Happy New Year Everybody.
It has become the norm in recent years for self-published authors to disclose their successes and failures for the good of the collective industry. In times gone past, authors were very closed-lipped and competitive about their contracts and earnings, but that was a different, more selfish time. Now we share, we help one another, and we support. When a self-published author shares his results it will either inspire or deter those walking in their footsteps. At the very least it educates and gives a representative view of what to expect when self-publishing. So, in the tradition of Joe Konrath and many other self-publishing pioneers, here are my earnings (Amazon KDP earnings only. Foreign books, audio, and books published elsewhere not included). Make of it what you will.
To start from the top and work downwards, Amazon paid me a total of £38,117 (Just over 60k dollars) in 2013. With various other payments from other avenues, I made about £45k in total ($72k). This is only my second full year of being a writer. In my first year I made £25k ($40k). In the year before, as a phone salesman, I made £20k ($32k). So one thing is very clear: self-publishing was the best thing I ever did. I made more than twice as much this year as I did a few years back working full-time as a salesman (a job i hated). I work about 25 happy hours a week currently; compared to the 45 hours per week I worked as a miserable salesman. I took 6 weeks off over Christmas, including all of December (I could barely get a couple days off over the holidays working retail), and still earned £5424 ($8700) that month. What other job could you get away with that!! Being with my family and enjoying spending time with them was the biggest bonus of all.
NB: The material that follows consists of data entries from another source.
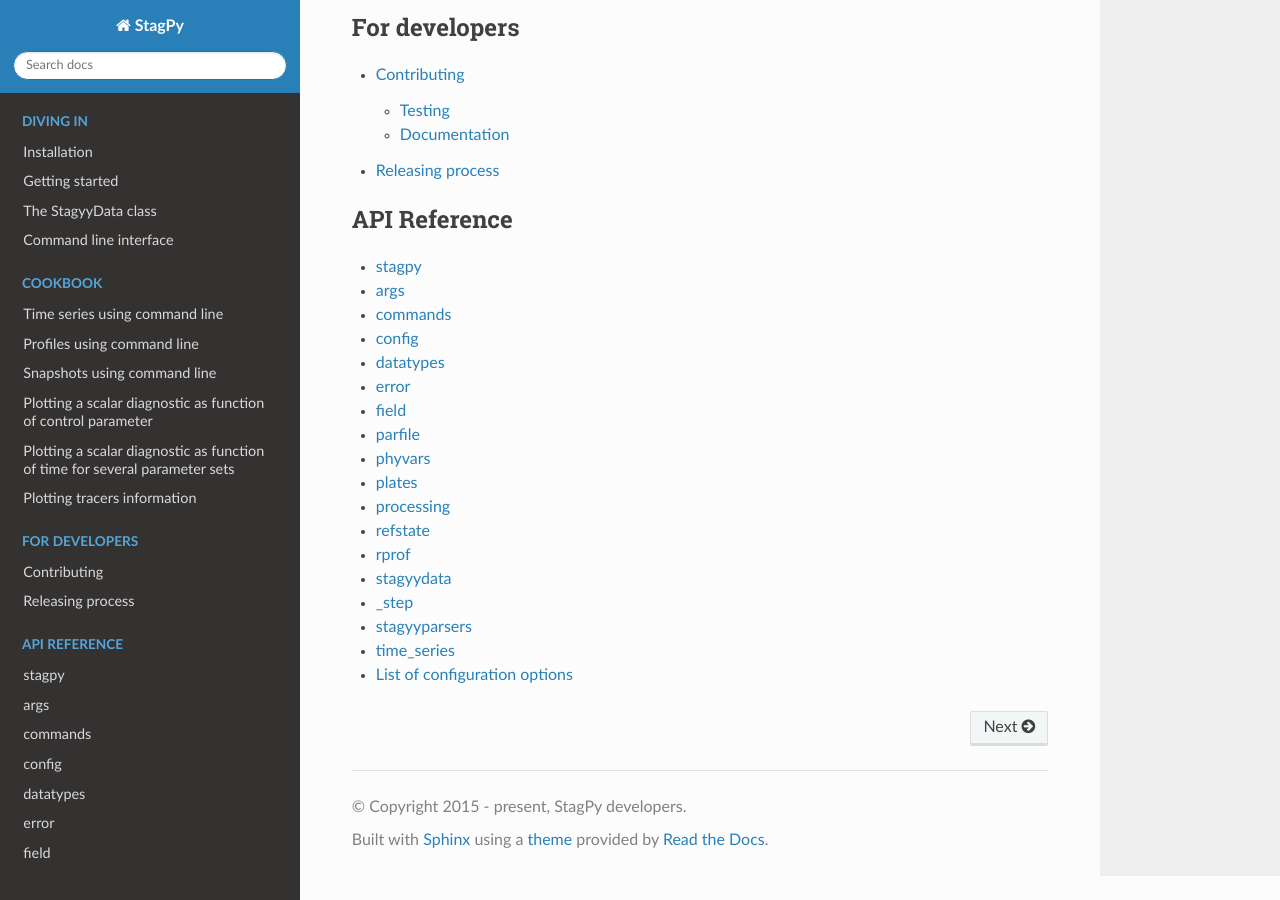
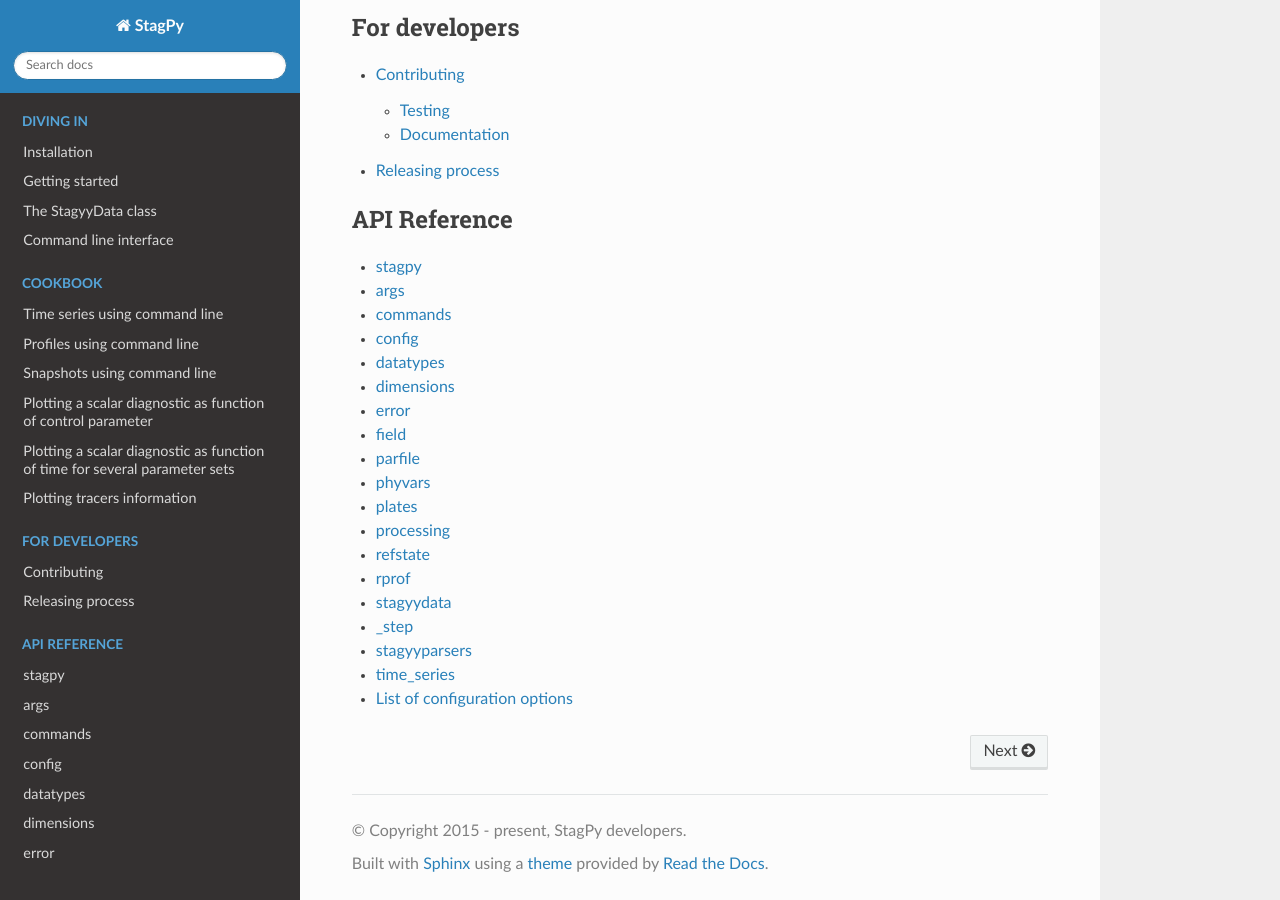
Before and after one commit to StagPython/StagPy, a Sphinx documentation site: the page built from docs/index.rst, in a window 1280 px wide and 900 px high, scrolled down 1046 px. Built offline with Sphinx 7.4.7 and the Read the Docs theme 2.0.0, drawn with Linux system fonts in a browser that asks for light colours; the version number could not be read and is left out.

Commit message:
dimensions: add api doc

```diff
--- a/docs/index.rst
+++ b/docs/index.rst
@@ -43,6 +43,7 @@ Welcome to StagPy's documentation!
    sources/apiref/commands
    sources/apiref/config
    sources/apiref/datatypes
+   sources/apiref/dimensions
    sources/apiref/error
    sources/apiref/field
    sources/apiref/parfile
--- /dev/null
+++ b/docs/sources/apiref/dimensions.rst
@@ -0,0 +1,5 @@
+dimensions
+==========
+
+.. automodule:: stagpy.dimensions
+   :members:
```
The above figures also show another interesting trend. I doubled my earnings this year from last. The money I am making from self-publishing is going UP not down. There is a lot of doom-mongering about things getting tougher and sales going down, and as you will see later, sales have indeed gone down title per title, but you can easily offset this loss by releasing more books (as I have shown). The reason I made more money this year than last is 100% because I released new books. That should be your absolute priority if you want to get into this gig and stay here. More books equals more money - Simples!
So, now that it has been established that, for me at least, self publishing = good times, lets look a little deeper. Here are my figures for 2012 (starting from March) and 2013.
Month 2012 2013
January * £2374 ($3800)
February * £1318 ($2550)
March £1330 £1591 ($2545)
April £1342 £1303 ($2085)
May £1535 £1881 ($3000)
June £1630 £2910 ($4700)
July £5254 £4800 ($7700)
August £2408 £3205 ($5130)
September £2225 £5034 ($8050)
October £2000 £3993 ($6400)
November £2079 £4393 ($7030)
December £2229 £5424 ($8700)
Now, it can be seen that the months are more or less in line year by year. The beginning of the year for me is bad (Feb to May) and I will admit that that last April I was beginning to grow pale. Fortunately, I released Ravage and The Housemates in time for Summer and my earnings shot upwards dramatically. My best month in 2012 was £5254 in July and was a one-off compared to the months before and after. During the Summer of 2013, every month of Summer hit high figures and only trailed off slightly towards Christmas. The increase in sales was due to the season (Summer always seems to be great) but also that I released new books. Releasing new books for summer sent my sales rocketing up. This again shows that releasing new books is the key to making money. Ravage came out in May 2013, The Housemates in July 2013, and I re-released Animal Kingdom in August.
The negative observation is that sales are indeed going down per title. The Final Winter made just under £10k in 2012 (and that doesn't include the sales in January and February that I did not record, so it was probably around 12k). In 2013 it only made £5500 (half as much). The sales for The Final Winter declined a lot but they did eventually steady (thankfully). I imagine it will make about £5000 a year quite comfortably from now on. However, my newest release, The Housemates, made £8000 ($13k) in just five months that it was sale in 2013 (August to December). More than The Final Winter made in 12 whole months. Ravage also made £8000, but in 7 months (not as good as The Housemates but still good). So it is clear that New Releases make much more money than older books (backlist). Again this shows that to make money you need to write and release new books. Your backlist will still make money, but your new releases will make more.
Now, providing I release another 3 or 4 books in 2014, I fully expect my earnings this year to be at least £70k ($110k). While the sales for The Housemates and Ravage may calm down to match those of The Final Winter, I fully expect my new releases to offset this loss plus add to my overall profit margin. I expect to make more in 2014 than 2013; and that's a good position to be in. Over Christmas I used the new Kindle countdown deals to great effect and I expect Amazon will continue to try new things. As long as you stay on top of these tools and keep writing, I believe we can all increase our earnings. Lots of guys are warning us things will get harder. I believe this may be so, on a book by book basis, but as writers we can still move forward by doing what we're supposed to: WRITING.
With foreign deals in the works, audio books, comic books, and more, I hope to move forward as a writer not backwards. I hope that all of you do the same :-)